National Physical Fitness and Sports Month

National Physical Fitness and Sports Month in May is not a new event; it has actually been observed since 1983, when President Reagan urged “individuals and families to use this occasion to renew their commitments to make regular physical activity an integral part of their lives.” In 2017, National Physical Fitness and Sports Month is still going strong with a slew of programs and activities to encourage healthy, active lifestyles.

In the last three decades, technology has changed our lives, both for better and for worse. On the one hand (literally), the accessibility of technology has given many Americans a screen addiction, making us virtual slaves to virtual reality. However, technology has also positively transformed some aspects of physical fitness, especially in the area of tracking and recording, as well as accessing helpful information and interactive guidance.

In addition to the many commercial activity trackers and tracking apps available, the U.S. Department of Agriculture (USDA) has created the Presidential Active Lifestyle Award (PALA+), an eight-week program to help people get a jump-start on their fitness goals. With a focus on healthy eating and activity levels, PALA+ lets participants keep track of their progress toward their targets. For adults, the physical activity goal involves having 150 active minutes and five active days per week. Nutrition goals include these :

  • Vegetables: Log at least 3 vegetables per week.
  • Fruit: Log at least 3 whole fruits per week.
  • Grains: Log at least 3 whole grain foods per week.
  • Dairy: Log at least 3 low-fat or fat-free dairy items per week.
  • Protein Foods: Log at least 3 lean protein foods or seafood items per week.

Those who complete the PALA+ challenge can download an award certificate from Fitness.gov. This ready-made challenge is a great way to bring colleagues together to work toward a healthier lifestyle, so they can get out there and #moveinmay!

Sports Drinks: Necessary Evil or Just Evil?

Go to any youth sporting event, and you’ll be blinded by the display of brightly-colored sports drinks. You can usually see a similar array at your local gym and, increasingly, in your office vending machine. But are these drinks really appropriate for an office setting?

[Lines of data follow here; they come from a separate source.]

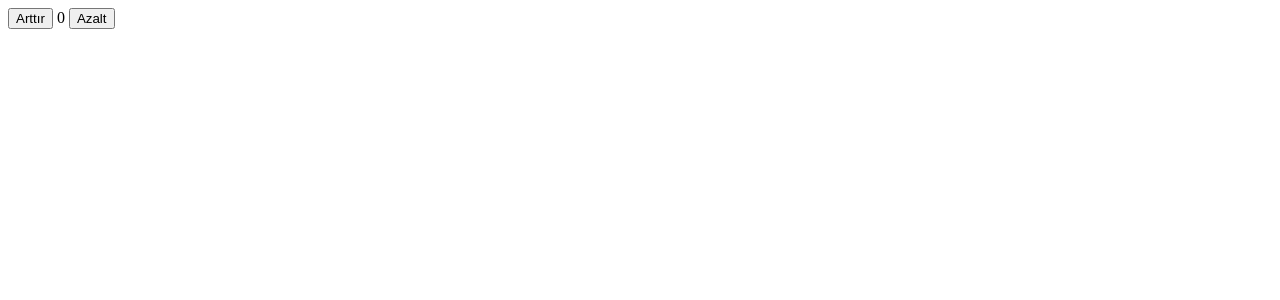
Repository: betulkalkan0101/jsdersleri
Page: index.html
The author's editor kept a copy of each file at every save. The page is drawn from the files as they stood at one save, then again after the next save.
The browser window is 1280 px wide. The pictures show the whole page.
After loading, the first visible `#azalt` was clicked once.

Above is the page before, as saved 2025-08-01 17:59:12.

### index.html
<!DOCTYPE html>
<html lang="en">
<head>
    <meta charset="UTF-8">
    <meta name="viewport" content="width=device-width, initial-scale=1.0">
    <title>Document</title>
</head>
<body>

    <button id="arttir" onclick="arttir()">Arttır</button>
    <span id="count">0</span>
    <button id="azalt" onclick="azalt()">Azalt</button>
</body>
<script src="script.js"></script>
</html>

### script.js


let sayi = 0;

const sayiElement = document.getElementById("count");

function guncelleSayi() {

    sayiElement.innerText = sayi;
}

function arttir() {
    sayi++;
    guncelleSayi()
}

function azalt() {
    sayi--;
}

After the next save:
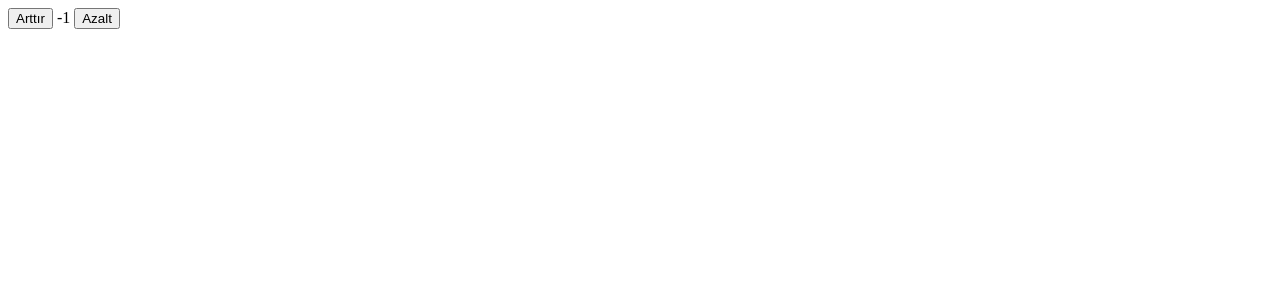
Saved 5 s later.
--- a/script.js
+++ b/script.js
@@ -16,4 +16,5 @@
 
 function azalt() {
     sayi--;
+    guncelleSayi()
 }

After the 3 saves that followed:
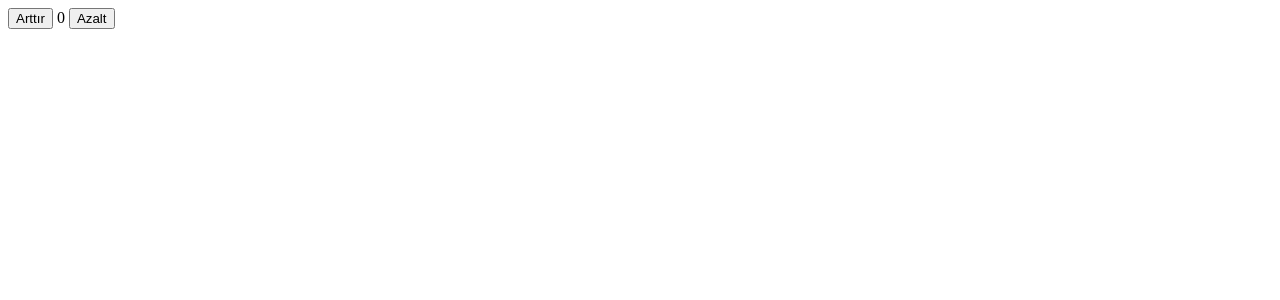
Console error: SyntaxError: Unexpected identifier 'sayi'
The 3 saves are shown as one change because 1 left the picture as it was and some came seconds apart.
The last was saved 52 s later.
--- a/script.js
+++ b/script.js
@@ -11,10 +11,11 @@
 
 function arttir() {
     sayi++;
-    guncelleSayi()
+    guncelleSayi();
 }
 
 function azalt() {
+    if
     sayi--;
-    guncelleSayi()
+    guncelleSayi();
 }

In the United States, the sports drink industry was born at the University of Florida (UF) in 1965. The Gator football coach noticed that many of the team’s players lost weight, suffered from heat stroke, and didn’t urinate during games and practices. The director of the UF College of Medicine’s renal and electrolyte division knew that when the players perspired during practice, they were losing not just fluids, but also valuable electrolytes: minerals in the body that regulate important functions like hydration, muscle function, and pH level. The doctors and coaches teamed up to create a substance that would replace the fluids, carbohydrates, and electrolytes that the players lost on the field. They started with a simple solution of water, sugar, and salt, but it apparently tasted so bad that it was undrinkable. According to legend, the wife of the lead doctor recommended adding lemon juice to the concoction, and Gatorade was born.

Since Gatorade’s humble beginnings on a UF football field, sports drinks have grown into a billion-dollar industry. Nationally, people are getting the message that soda, both diet and regular, is very unhealthy. Soft drink sales continue to decline, but the consumption of sports drinks continues to rise every year. In 2014, per-capita sports drink consumption was 4.5 gallons in the United States!

However, replacing soft drinks with sports drinks does not provide a healthier alternative despite the marketing of sports drinks as being part of an active lifestyle. What many people fail to realize is that sports drinks are formulated specifically for people exercising for more than an hour and/or people exercising in extremely hot weather. Otherwise, there is no need to fill the body with the extra sugars and salt of sports drinks. In fact, the US Office of Disease Prevention and Health Promotion (ODPHP) warns that the added sugars of beverages account for almost half (47%) of all added sugars consumed by the U.S. population. When in doubt, reach for a water: your body will thank you.